The Kilgore College years came next, and what a great career he enjoyed there. For many years, Read and Kilgore College hosted the UIL playing contest for high school bands in Region IV. He enlarged the Kilgore Band's activities to include halftime marching drills, an award-winning stage band and formal concerts each year as well as all Rangerette performances.
He established a tradition of playing great music at concerts and drawing capacity crowds to enjoy it. Some years, he invited guest performers so that his students could enjoy the experience of playing with professional musicians and students from surrounding school bands could attend the concerts. Doc Severinsen was one of those professionals who played five concerts with the Kilgore College Band. Doc's daughter, Nancy, played clarinet and was a member of the Kilgore Band.
The Kilgore College Band and Rangerettes were well-traveled groups. They enjoyed yearly trips to Dallas for the Cotton Bowl Parade and halftime. Other trips included New York for Macy's Thanksgiving Parades; Norfolk, Virginia; Savannah, Georgia; San Francisco; New Orleans, and a great variety of Dallas and Houston performances.
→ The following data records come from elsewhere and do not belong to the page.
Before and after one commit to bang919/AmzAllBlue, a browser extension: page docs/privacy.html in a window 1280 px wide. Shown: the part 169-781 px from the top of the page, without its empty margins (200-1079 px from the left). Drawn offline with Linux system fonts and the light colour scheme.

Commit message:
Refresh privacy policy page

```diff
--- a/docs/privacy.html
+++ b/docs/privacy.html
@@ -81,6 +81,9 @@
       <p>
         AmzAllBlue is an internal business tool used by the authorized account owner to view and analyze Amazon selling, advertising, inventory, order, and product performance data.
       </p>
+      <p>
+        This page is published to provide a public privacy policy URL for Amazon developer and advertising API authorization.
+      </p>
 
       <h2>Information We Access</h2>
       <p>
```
Wally and his wife Barbara, an English and Speech teacher at Kilgore College, enjoyed these trips as well as foreign travel with the Band and Rangerettes. The Kilgore groups were welcomed in such locations as Venezuela, Hong Kong, Macau, Seoul and Camp Casey in Korea, and several cities in Romania.
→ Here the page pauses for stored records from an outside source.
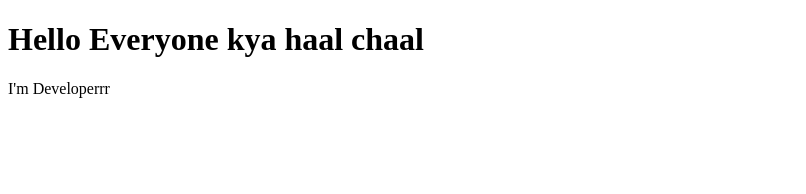
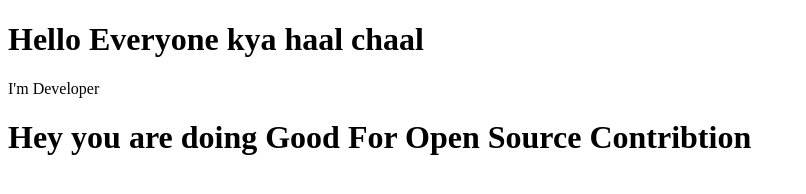
Before and after one commit to Rohitkumar2003/practiceOpensource, a plain HTML site: page index.html in a window 1280 px wide. Shown: the whole page, without its empty margins (0-806 px from the left). Drawn offline with Linux system fonts and the light colour scheme.

Commit message:
Fixed the typo of developerrr

```diff
--- a/index.html
+++ b/index.html
@@ -8,7 +8,9 @@
 <body>
 
     <h1>Hello Everyone kya haal chaal </h1>
-    <p>I'm Developerrr </p>
+    <p>I'm Developer </p>
+    <!-- Successfull -->
+    <h1> Hey you are doing Good For Open Source Contribtion </h1>
 
 </body>
 </html>
```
After his retirement from Kilgore College plus three years at Panola College, Wally is still very active. He is a third term mayor of Henderson, Texas, where he and Barbara have lived for 26 years. A lifelong member of the Seventh Day Adventist Church, Wally is an elder in the church at Henderson which he helped to establish in 1980. He is music director of the Sounds of Swing Orchestra, a 17 piece big band which plays engagements all over east Texas, as well as Austin, Dallas and Shreveport. Accompanied by Barbara at the piano, he plays trumpet solos and gives musical programs for churches and civic clubs.
The joy of their lives though are their children and grandchildren: Cheri Read Long, husband Michael, and children Allison and Benjamin; Randy Read; Carol Woerndle, husband George and son Daniel Madewell; Jeffrey Jones, wife Beth and children Travis, Rebecca and Caroline. Jeff, a trumpet player, and Beth, a flutist and twirler, met and became engaged while they were in Wally's Band.
Blessed with wonderful students, co-workers, colleagues and friends, Wally says, "lf I had my life to live over, I'd be a band director."
Mr. Read passed away in January of 2017.